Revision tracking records
########

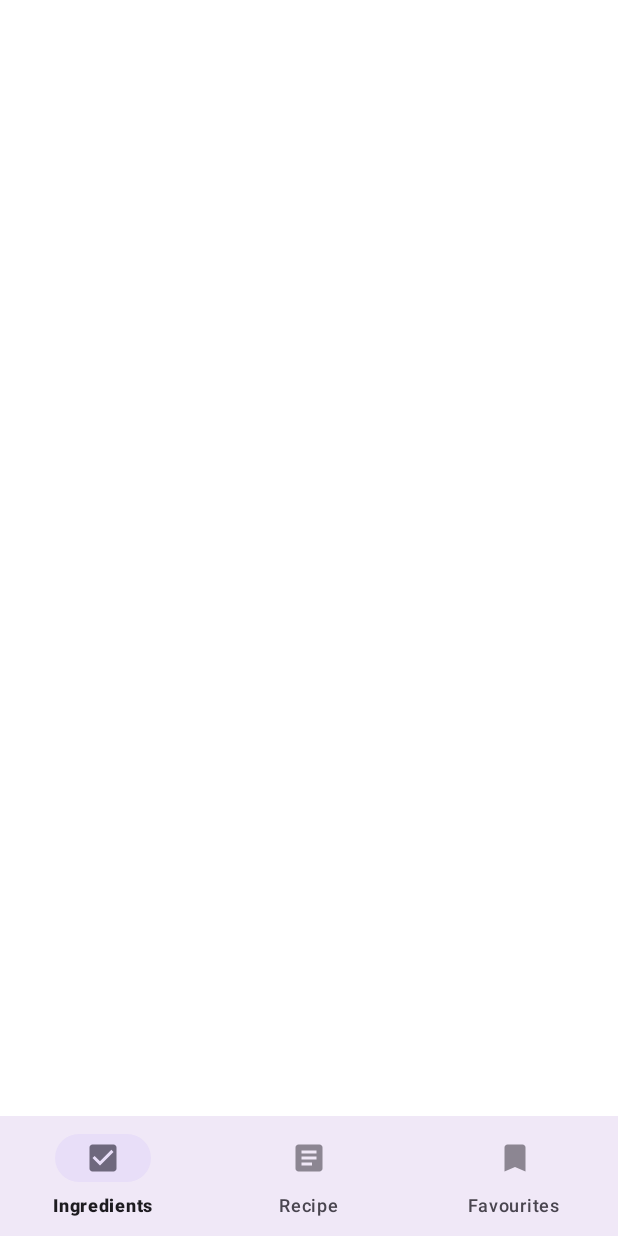
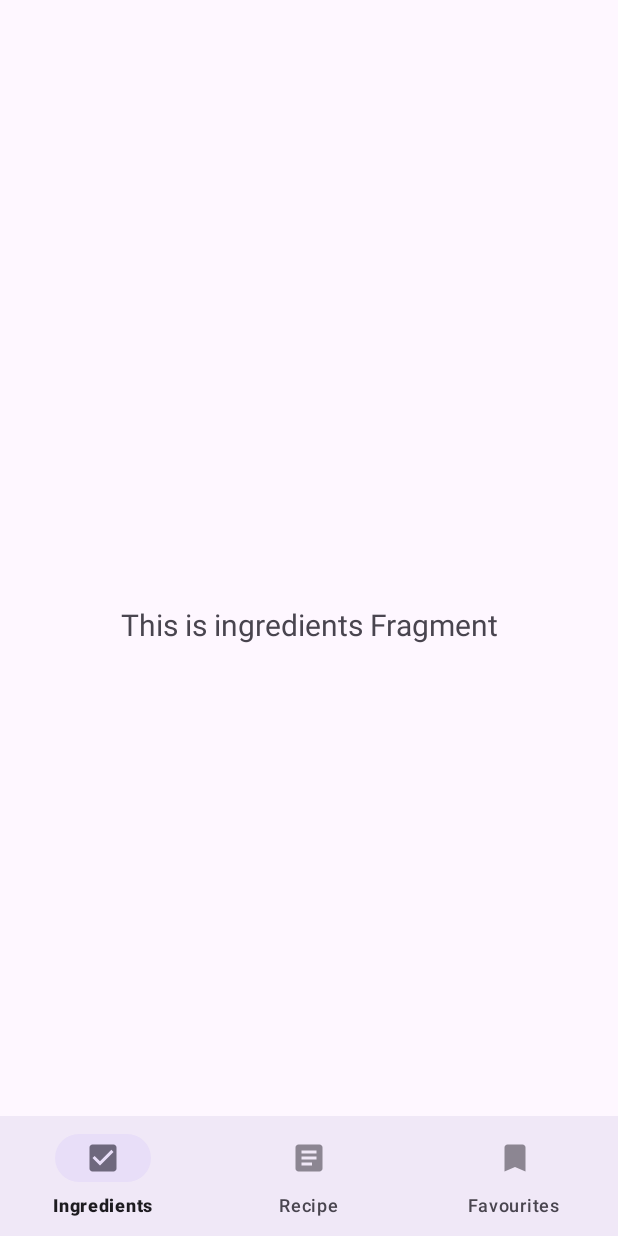
Before and after one commit to platonso/Yamify, an Android app: the screen it shows after launch once a user with an empty profile is signed in (MainActivity), on a phone screen of 412 x 824 dp. Run offline under Robolectric (Android 15) with nearby library versions, the phone set to English and light mode, and no system bars; our stand-ins replace Firebase (no records; nobody signed in at launch, a user with empty details on screens opened directly), navigation-ui.

Commit message:
added navigation

```diff
--- a/app/src/main/java/com/platonso/yamify/MainActivity.kt
+++ b/app/src/main/java/com/platonso/yamify/MainActivity.kt
@@ -2,19 +2,15 @@ package com.platonso.yamify
 
 import android.os.Bundle
 import androidx.activity.enableEdgeToEdge
+import com.google.android.material.bottomnavigation.BottomNavigationView
 import androidx.appcompat.app.AppCompatActivity
 import androidx.core.view.ViewCompat
 import androidx.core.view.WindowInsetsCompat
-import androidx.fragment.app.Fragment
 import androidx.navigation.findNavController
 import androidx.navigation.ui.AppBarConfiguration
 import androidx.navigation.ui.setupActionBarWithNavController
 import androidx.navigation.ui.setupWithNavController
-import com.google.android.material.bottomnavigation.BottomNavigationView
 import com.platonso.yamify.databinding.ActivityMainBinding
-import com.platonso.yamify.ui.favourites.FavouritesFragment
-import com.platonso.yamify.ui.ingredients.IngredientsFragment
-import com.platonso.yamify.ui.recipe.RecipeFragment
 
 class MainActivity : AppCompatActivity() {
 
@@ -22,6 +18,7 @@ class MainActivity : AppCompatActivity() {
 
     override fun onCreate(savedInstanceState: Bundle?) {
         super.onCreate(savedInstanceState)
+        supportActionBar?.hide()
         enableEdgeToEdge()
         binding = ActivityMainBinding.inflate(layoutInflater)
         setContentView(binding.root)
@@ -33,18 +30,18 @@ class MainActivity : AppCompatActivity() {
         }
 
 
-        val navView: BottomNavigationView = findViewById(R.id.nav_view)
+
+        val navView: BottomNavigationView = binding.navView
+
         val navController = findNavController(R.id.nav_host_fragment_activity_main)
-
+        // Passing each menu ID as a set of Ids because each
+        // menu should be considered as top level destinations.
         val appBarConfiguration = AppBarConfiguration(
             setOf(
                 R.id.navigation_ingredients, R.id.navigation_recipe, R.id.navigation_favourites
             )
         )
-
+        setupActionBarWithNavController(navController, appBarConfiguration)
         navView.setupWithNavController(navController)
-
-
-
     }
 }
--- a/app/src/main/res/layout/activity_main.xml
+++ b/app/src/main/res/layout/activity_main.xml
@@ -1,29 +1,33 @@
-<androidx.constraintlayout.widget.ConstraintLayout
-    xmlns:android="http://schemas.android.com/apk/res/android"
+<?xml version="1.0" encoding="utf-8"?>
+<androidx.constraintlayout.widget.ConstraintLayout xmlns:android="http://schemas.android.com/apk/res/android"
     xmlns:app="http://schemas.android.com/apk/res-auto"
     android:id="@+id/main"
     android:layout_width="match_parent"
     android:layout_height="match_parent"
-    android:background="@color/white">
+    android:paddingTop="?attr/actionBarSize">
 
     <com.google.android.material.bottomnavigation.BottomNavigationView
         android:id="@+id/nav_view"
         android:layout_width="0dp"
         android:layout_height="wrap_content"
+        android:layout_marginStart="0dp"
+        android:layout_marginEnd="0dp"
         android:background="?android:attr/windowBackground"
         app:layout_constraintBottom_toBottomOf="parent"
         app:layout_constraintLeft_toLeftOf="parent"
         app:layout_constraintRight_toRightOf="parent"
         app:menu="@menu/bottom_nav_menu" />
 
-    <androidx.fragment.app.FragmentContainerView
+    <fragment
         android:id="@+id/nav_host_fragment_activity_main"
-        android:layout_width="0dp"
-        android:layout_height="0dp"
+        android:name="androidx.navigation.fragment.NavHostFragment"
+        android:layout_width="match_parent"
+        android:layout_height="match_parent"
+        app:defaultNavHost="true"
         app:layout_constraintBottom_toTopOf="@id/nav_view"
+        app:layout_constraintLeft_toLeftOf="parent"
         app:layout_constraintRight_toRightOf="parent"
         app:layout_constraintTop_toTopOf="parent"
-        app:defaultNavHost="true"
         app:navGraph="@navigation/mobile_navigation" />
 
 </androidx.constraintlayout.widget.ConstraintLayout>
--- a/app/src/main/res/menu/bottom_nav_menu.xml
+++ b/app/src/main/res/menu/bottom_nav_menu.xml
@@ -1,15 +1,15 @@
 <?xml version="1.0" encoding="utf-8"?>
 <menu xmlns:android="http://schemas.android.com/apk/res/android">
     <item
-        android:id="@+id/ingredients"
+        android:id="@+id/navigation_ingredients"
         android:icon="@drawable/ingredients"
         android:title="@string/ingredients" />
     <item
-        android:id="@+id/recipe"
+        android:id="@+id/navigation_recipe"
         android:icon="@drawable/recipe"
         android:title="@string/recipe" />
     <item
-        android:id="@+id/favourites"
+        android:id="@+id/navigation_favourites"
         android:icon="@drawable/favourites"
         android:title="@string/favourites" />
 </menu>
--- a/app/src/main/res/values-night/themes.xml
+++ b/app/src/main/res/values-night/themes.xml
@@ -1,6 +1,6 @@
 <resources xmlns:tools="http://schemas.android.com/tools">
     <!-- Base application theme. -->
-    <style name="Base.Theme.Yamify" parent="Theme.Material3.DayNight.NoActionBar">
+    <style name="Base.Theme.Yamify" parent="Theme.Material3.DayNight">
         <!-- Customize your dark theme here. -->
         <!-- <item name="colorPrimary">@color/my_dark_primary</item> -->
     </style>
--- a/app/src/main/res/values/themes.xml
+++ b/app/src/main/res/values/themes.xml
@@ -1,6 +1,6 @@
 <resources xmlns:tools="http://schemas.android.com/tools">
     <!-- Base application theme. -->
-    <style name="Base.Theme.Yamify" parent="Theme.Material3.DayNight.NoActionBar">
+    <style name="Base.Theme.Yamify" parent="Theme.Material3.DayNight">
         <!-- Customize your light theme here. -->
         <!-- <item name="colorPrimary">@color/my_light_primary</item> -->
     </style>
```
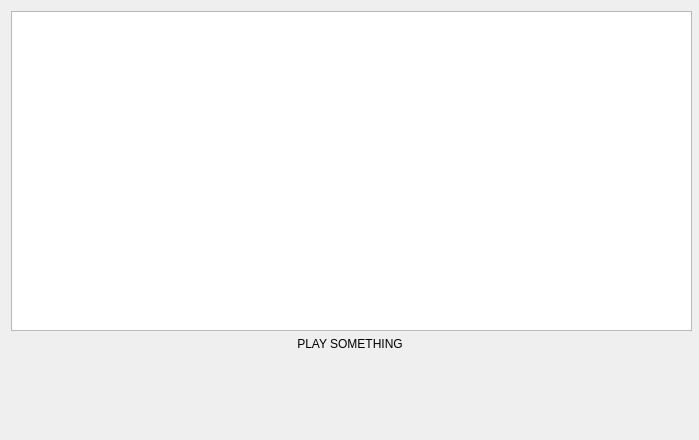
The window that player.ui (jacquelineb/Music-Player) describes before a commit, drawn with Qt 5.
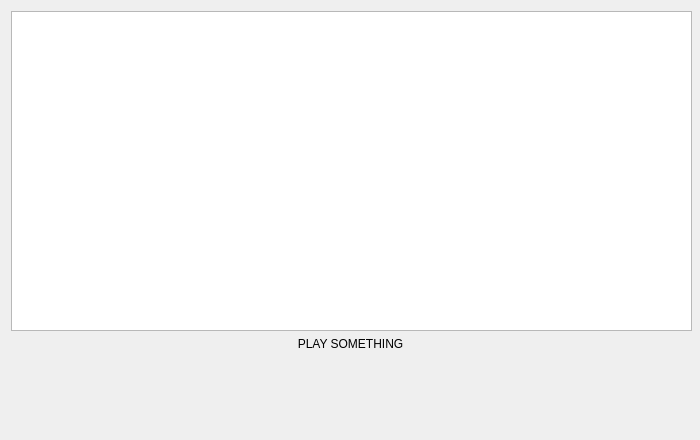
The same window after the commit. Custom widgets are drawn as their Qt base class.

Patch:
```diff
--- a/player.ui
+++ b/player.ui
@@ -6,13 +6,13 @@
    <rect>
     <x>0</x>
     <y>0</y>
-    <width>699</width>
+    <width>700</width>
     <height>440</height>
    </rect>
   </property>
   <property name="minimumSize">
    <size>
-    <width>699</width>
+    <width>700</width>
     <height>440</height>
    </size>
   </property>
```
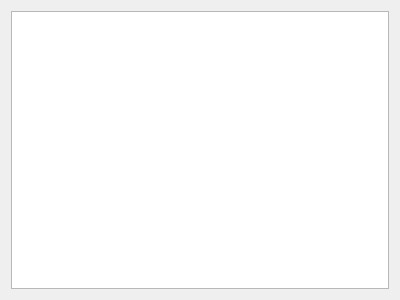
The window that src/console/schemaeditor/aggregationeditwidget.ui (KDE/kuserfeedback) describes before a commit, drawn with Qt 5.
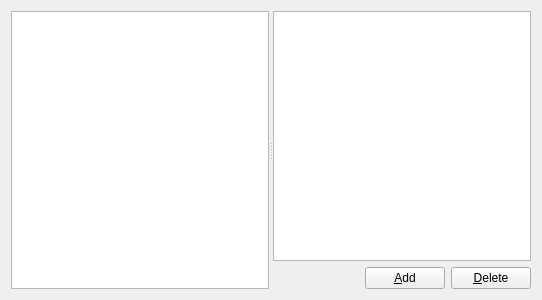
The same window after the commit. Icons and pictures are not drawn.

What changed in the file:
```diff
--- a/src/console/schemaeditor/aggregationeditwidget.ui
+++ b/src/console/schemaeditor/aggregationeditwidget.ui
@@ -6,12 +6,16 @@
    <rect>
     <x>0</x>
     <y>0</y>
-    <width>400</width>
+    <width>542</width>
     <height>300</height>
    </rect>
   </property>
-  <layout class="QVBoxLayout" name="verticalLayout">
+  <layout class="QVBoxLayout" name="verticalLayout_2">
    <item>
+    <widget class="QSplitter" name="splitter">
+     <property name="orientation">
+      <enum>Qt::Horizontal</enum>
+     </property>
     <widget class="QTreeView" name="aggregationView">
      <property name="contextMenuPolicy">
       <enum>Qt::CustomContextMenu</enum>
@@ -22,6 +26,52 @@
      <property name="uniformRowHeights">
       <bool>true</bool>
      </property>
+     </widget>
+     <widget class="QWidget" name="">
+      <layout class="QVBoxLayout" name="verticalLayout">
+       <item>
+        <widget class="QTreeView" name="elementView">
+         <property name="rootIsDecorated">
+          <bool>false</bool>
+         </property>
+         <property name="uniformRowHeights">
+          <bool>true</bool>
+         </property>
+        </widget>
+       </item>
+       <item>
+        <layout class="QHBoxLayout" name="horizontalLayout">
+         <item>
+          <spacer name="horizontalSpacer">
+           <property name="orientation">
+            <enum>Qt::Horizontal</enum>
+           </property>
+           <property name="sizeHint" stdset="0">
+            <size>
+             <width>40</width>
+             <height>20</height>
+            </size>
+           </property>
+          </spacer>
+         </item>
+         <item>
+          <widget class="QPushButton" name="addButton">
+           <property name="text">
+            <string>&amp;Add</string>
+           </property>
+          </widget>
+         </item>
+         <item>
+          <widget class="QPushButton" name="deleteButton">
+           <property name="text">
+            <string>&amp;Delete</string>
+           </property>
+          </widget>
+         </item>
+        </layout>
+       </item>
+      </layout>
+     </widget>
     </widget>
    </item>
   </layout>
```
Lines whose indentation alone changed are shown as unchanged.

########

Whenever the string "platonso" occurs in a line of the entries above, copy that line.

**Problem solution:**
Before and after one commit to platonso/Yamify, an Android app: the screen it shows after launch once a user with an empty profile is signed in (MainActivity), on a phone screen of 412 x 824 dp. Run offline under Robolectric (Android 15) with nearby library versions, the phone set to English and light mode, and no system bars; our stand-ins replace Firebase (no records; nobody signed in at launch, a user with empty details on screens opened directly), navigation-ui.
--- a/app/src/main/java/com/platonso/yamify/MainActivity.kt
+++ b/app/src/main/java/com/platonso/yamify/MainActivity.kt
@@ -2,19 +2,15 @@ package com.platonso.yamify
 import com.platonso.yamify.databinding.ActivityMainBinding
-import com.platonso.yamify.ui.favourites.FavouritesFragment
-import com.platonso.yamify.ui.ingredients.IngredientsFragment
-import com.platonso.yamify.ui.recipe.RecipeFragment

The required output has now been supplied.